GIVEN DATA:

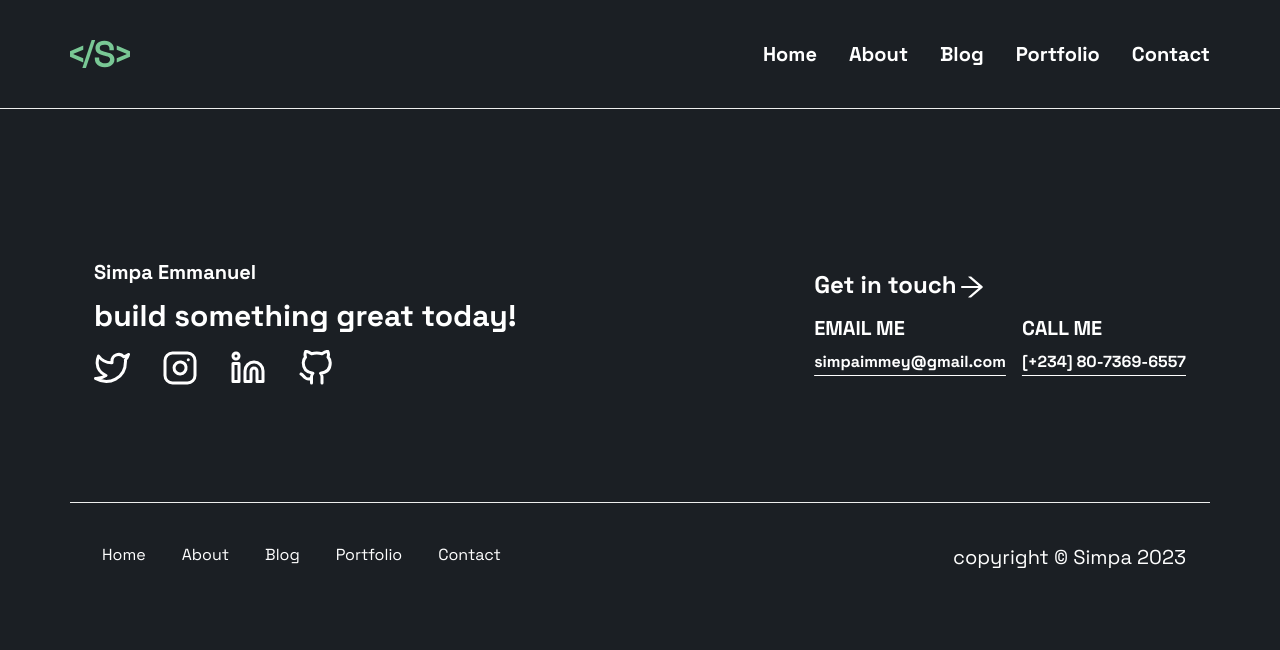
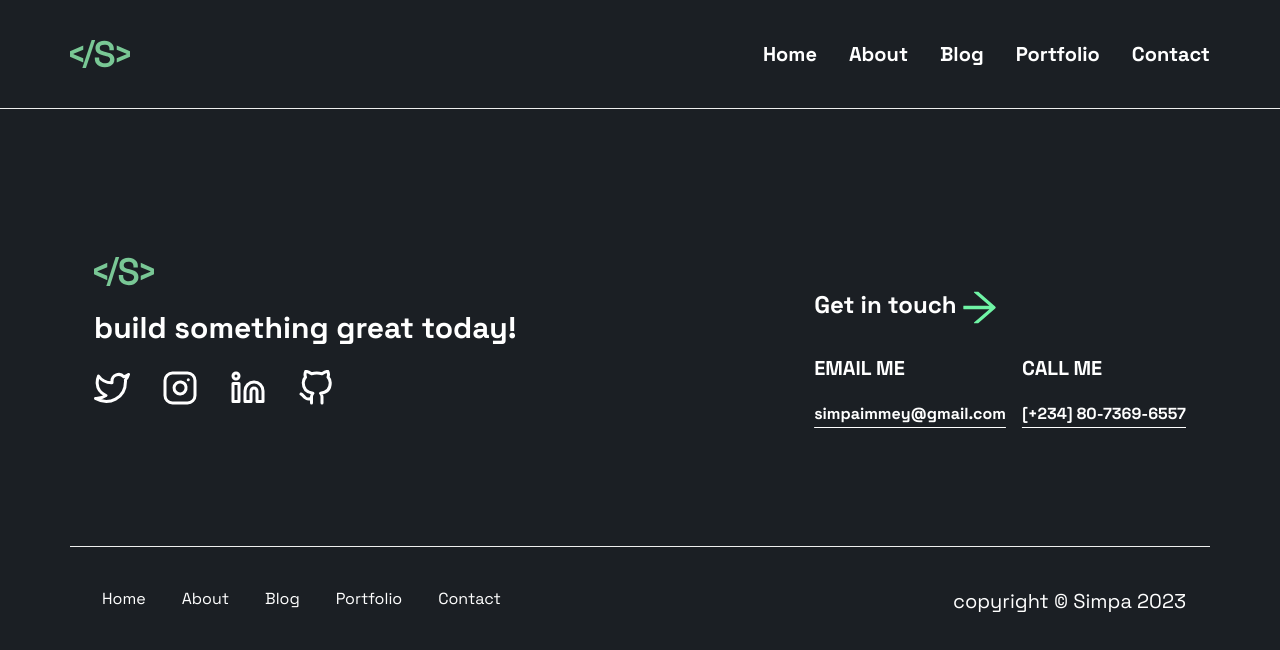
Before and after one commit to simpa007/my_portfolio, a Next.js app: page /blog in a window 1280 px wide. Shown: the top 650 px of the page. Built offline with nearby package versions, Linux system fonts and the light colour scheme.

Commit message:
new update

```diff
--- a/app/component/footer/Footer.jsx
+++ b/app/component/footer/Footer.jsx
@@ -1,19 +1,29 @@
 "use client";
 import Link from "next/link";
+import Image from "next/image";
 import { FiTwitter, FiInstagram, FiLinkedin, FiGithub } from "react-icons/fi";
 import { AiOutlineArrowRight } from "react-icons/ai";
+import logo from "../../icons/Simpa Color.svg";
 
 export default function Footer() {
 	return (
 		<>
 			<hr />
-			<div className=" container mt-8 px-6 mx-auto  md:flex md:justify-between md:items-center md:mx-auto md:py-16  lg:py-24">
+			<div className="container mt-8 px-6 mx-auto  md:flex md:justify-between md:items-center md:mx-auto md:py-16  lg:py-24">
 				<div className="">
-					<h1 className="text-xl font-extrabold mb-3">Simpa Emmanuel</h1>
-					<p className="md:text-xl md:font-bold lg:text-3xl lg:font-bold mb-3">
+					<Link href="/">
+						<Image
+							src={logo}
+							alt="logo"
+							width={60}
+							height={100}
+							className="mb-6"
+						/>
+					</Link>
+					<p className="md:text-xl md:font-bold lg:text-3xl lg:font-bold mb-6">
 						build something great today!
 					</p>
-					<div className="flex space-x-6 md:mt-4 md:space-x-4  lg:space-x-8">
+					<div className="flex mb-6 space-x-6 md:mt-4 md:space-x-4  lg:space-x-8">
 						<Link href="https://twitter.com/Simpa_sol">
 							<FiTwitter size={36} className="hover:text-[#4bf4a5]" />
 						</Link>
@@ -29,27 +39,27 @@ export default function Footer() {
 					</div>
 				</div>
 				<div className="">
-					<h1 className="text-xl font-bold mt-8 mb-2 md:mb-3 md:font-extrabold md:text-2xl">
+					<h1 className="mt-12 mb-3 text-2xl font-bold md:mb-6 md:font-extrabold md:text-2xl">
 						Get in touch
 						<AiOutlineArrowRight
-							size={30}
-							className="inline-flex items-baseline"
+							size={45}
+							className="inline-flex items-baseline text-[#6ff4a5]"
 						/>
 					</h1>
 					<div className="md:flex md:space-x-4 md:justify-between">
-						<div className="mb-3">
+						<div className="mb-3 md:mb-6">
 							<p className="md:font-normal md:mb-0 lg:font-bold lg:mb-2">
 								EMAIL ME
 							</p>
-							<button className="underline underline-offset-8  font-bold">
+							<button className="mt-3 underline underline-offset-8  font-bold">
 								simpaimmey@gmail.com
 							</button>
 						</div>
-						<div className="mb-8">
+						<div className="mb-3 md:mb-6">
 							<p className="md:font-normal md:mb-0 lg:font-bold lg:mb-2">
 								CALL ME
 							</p>
-							<button className="underline underline-offset-8  font-bold">
+							<button className="mt-3 underline underline-offset-8  font-bold">
 								[+234] 80-7369-6557
 							</button>
 						</div>
--- a/app/component/home/Contact.jsx
+++ b/app/component/home/Contact.jsx
@@ -41,16 +41,16 @@ function Contact() {
 
 	return (
 		<div className="bg-[#22282F]">
-			<div className="container px-6 py-24 mt-8 mx-auto md:flex md:justify-between md:items-center ">
+			<div className="container px-6 py-24 mx-auto md:flex md:justify-between md:items-center ">
 				<div className="">
 					<hr class="h-1 my-2 w-20 md:w-32 lg:w-48  bg-white border-0 rounded" />
-					<h1 className="text-xl font-bold mt-2 space-x-2 md:text-2xl md:font-bold lg:text-4xl lg:font-extrabold">
+					<h1 className="text-xl font-bold mt-12 space-x-2 md:text-2xl md:font-bold lg:text-4xl lg:font-extrabold">
 						Interested in working together?
 						<br />
 						Let’s talk
 						<AiOutlineArrowRight
-							size={30}
-							className="inline-flex items-baseline"
+							size={45}
+							className="inline-flex items-baseline text-[#6ff4a5]"
 						/>
 					</h1>
 				</div>
--- a/app/component/home/Hero.jsx
+++ b/app/component/home/Hero.jsx
@@ -8,14 +8,14 @@ import { BsArrowUpRight } from "react-icons/bs";
 function Hero() {
 	return (
 		<div className="relative">
-			<div className="container mx-auto flex flex-col mt-20  md:flex md:flex-row md:mx-auto md:z-0 md:mt-10  lg:flex justify-between items-center lg:mx-auto lg:mt-10 lg:py-10  lg:z-0">
-				<div className="md:w-[45%]">
+			<div className="container mx-auto flex flex-col mt-20 px-6  md:flex md:flex-row md:mx-auto md:z-0 md:mt-10  lg:flex justify-between items-center lg:mx-auto lg:mt-10 lg:py-10  lg:z-0">
+				<div className="w-full md:w-[45%]">
 					<hr class="w-20 h-2 bg-white border-0 rounded md:w-32 md:h-2 lg:w-48 lg:h-2 lg:my-2 " />
-					<h1 className="text-3xl mt-8  font-extrabold mb-4 md:text-5xl md:font-extrabold lg:text-7xl lg:font-extrabold lg:mb-2">
+					<h1 className="text-4xl mt-12 font-extrabold mb-4 md:text-5xl md:font-extrabold lg:text-7xl lg:font-extrabold lg:mb-2">
 						I’m Simpa, a <br />
 						Web Developer
 					</h1>
-					<p className=" text-lg text-[offwhite]">
+					<p className=" text-lg text-[offwhite] mt-4">
 						Lorem ipsum dolor sit amet consectetur adipiscing
 						<br /> elit leo quis ullamcorper quis id elementum convallis lacus
 						gravida.
@@ -36,8 +36,8 @@ function Hero() {
 							/>
 						</button>
 					</div>
-					<hr className="mb-8 text-[#c3cad5]" />
-					<div className="mb-8">
+					<hr className="my-12 border-[#c3cad5]" />
+					<div className="">
 						<h1 className="text-2xl font-extrabold mb-4">MY WORK</h1>
 						<p className="mb-4">
 							Lorem ipsum dolor sit amet consectetur adipiscing elit leo quis
@@ -51,8 +51,8 @@ function Hero() {
 							/>
 						</button>
 					</div>
-					<hr className="mb-8 text-[#c3cad5]" />
-					<div className="mb-8">
+					<hr className="my-12 border-[#c3cad5]" />
+					<div className="">
 						<h1 className="text-2xl font-extrabold mb-6">FOLLOW ME</h1>
 						<div className="flex space-x-8">
 							<Link href="https://twitter.com/Simpa_sol">
--- a/app/component/home/Portfolio.jsx
+++ b/app/component/home/Portfolio.jsx
@@ -8,7 +8,9 @@ function Portfolio() {
 			<div className="container px-6 mt-24 md:flex md:justify-center md:space-x-8  md:py-20 md:mx-auto md:mt-28">
 				<div className="">
 					<div>
-						<p className="text-2xl font-extrabold mb-4">MY PORTFOLIO</p>
+						<p className="text-2xl font-extrabold mb-6">
+							<span className="text-[#6ff4a5]">/</span> MY PORTFOLIO
+						</p>
 						<h1 className="text-xl font-bold md:text-2xl md:font-bold lg:text-5xl lg:font-bold lg:mb-8">
 							Take a look at the latest <br />
 							projects I’ve done
--- /dev/null
+++ b/app/component/home/Services.jsx
@@ -0,0 +1,45 @@
+import React from "react";
+import { BsArrowUpRight } from "react-icons/bs";
+
+export default function Services() {
+	return (
+		<div className="border border-red-200">
+			<div className="container mx-auto py-24">
+				<div className="border px-6 mx-auto md:flex md:justify-between md:items-center  md:px-8 ">
+					<div>
+						<p className="text-2xl font-extrabold mb-6">
+							<span className="text-[#6ff4a5]">/</span> SERVICES
+						</p>
+						<h1 className="text-xl font-bold md:text-2xl md:font-bold lg:text-5xl lg:font-bold mb-4">
+							Helping clients build
+							<br />
+							their dream project
+						</h1>
+					</div>
+
+					<div className="mt-6">
+						<button className="underline underline-offset-8 text-lg font-bold">
+							Explore Services
+							<BsArrowUpRight
+								size={24}
+								className="inline-flex items-baseline"
+							/>
+						</button>
+					</div>
+				</div>
+
+				<div className=" mt-12 mx-auto py-6 grid grid-cols-3 gap-4">
+					<div className="border flex flex-col items-center max-w-lg mx-12 lg:mx-0">
+						<h1>hello world</h1>
+					</div>
+					<div className="border flex flex-col items-center max-w-lg mx-12 lg:mx-0">
+						<h1>welcome back</h1>
+					</div>
+					<div className="border flex flex-col items-center max-w-lg mx-12 lg:mx-0">
+						<h1>welcome back</h1>
+					</div>
+				</div>
+			</div>
+		</div>
+	);
+}
--- a/app/component/home/Skills.jsx
+++ b/app/component/home/Skills.jsx
@@ -37,7 +37,9 @@ function Skills() {
 		<div className="mt-8 px-6 md:mt-12 md:px-12 md:py-28 lg:mt-28 ">
 			<div className=" container md:container md:flex md:justify-between md:mx-auto md:text-left lg:flex lg:justify-between lg:items-center lg:mx-auto lg:text-left">
 				<div>
-					<p className="text-2xl font-extrabold mb-4"> MY SKILLS</p>
+					<p className="text-2xl font-extrabold mb-6">
+						<span className="text-[#6ff4a5]">/</span> MY SKILLS
+					</p>
 					<h1 className="text-xl font-bold md:text-2xl md:font-bold lg:text-5xl lg:font-bold lg:mb-4">
 						My extensive list of skills
 					</h1>
--- a/app/component/home/Testimonial.jsx
+++ b/app/component/home/Testimonial.jsx
@@ -5,10 +5,12 @@ import { BsArrowUpRight } from "react-icons/bs";
 function Testimonial() {
 	return (
 		<div className="bg-[#22282F]">
-			<div className="container mx-auto mt-28 py-24 ">
-				<div className="px-6 mx-auto md:flex md:justify-between  md:px-8 ">
+			<div className="container mx-auto mt-28 py-24">
+				<div className="px-6 mx-auto md:flex md:justify-between md:items-center  md:px-8 ">
 					<div>
-						<p className="text-2xl font-extrabold mb-4">TESTIMONIALS</p>
+						<p className="text-2xl font-extrabold mb-6">
+							<span className="text-[#6ff4a5]">/</span> TESTIMONIALS
+						</p>
 						<h1 className="text-xl font-bold md:text-2xl md:font-bold lg:text-5xl lg:font-bold mb-4">
 							What the clients say
 							<br /> about my work
--- a/app/page.js
+++ b/app/page.js
@@ -6,6 +6,7 @@ import Blog from "./component/home/Blog";
 import Skills from "./component/home/Skills";
 import Testimonial from "./component/home/Testimonial";
 import Portfolio from "./component/home/Portfolio";
+import Services from "./component/home/Services";
 
 export default function Home() {
 	return (
@@ -15,7 +16,8 @@ export default function Home() {
 			<Skills />
 			<Portfolio />
 			<Testimonial />
-			<Blog />
+			<Services />
+			{/* <Blog /> */}
 			<Contact />
 		</div>
 	);
```
Also changed, not shown: app/component/home/About.jsx (+9 -7 lines).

WHAT THE TASK REQUIRES: Filter the entries above down to the lines that hold the word "function", and copy those lines.

THE COMPLETED TASK:
 export default function Footer() {
@@ -29,27 +39,27 @@ export default function Footer() {
@@ -41,16 +41,16 @@ function Contact() {
 function Hero() {
@@ -36,8 +36,8 @@ function Hero() {
@@ -51,8 +51,8 @@ function Hero() {
@@ -8,7 +8,9 @@ function Portfolio() {
+export default function Services() {
@@ -37,7 +37,9 @@ function Skills() {
 function Testimonial() {
 export default function Home() {
@@ -15,7 +16,8 @@ export default function Home() {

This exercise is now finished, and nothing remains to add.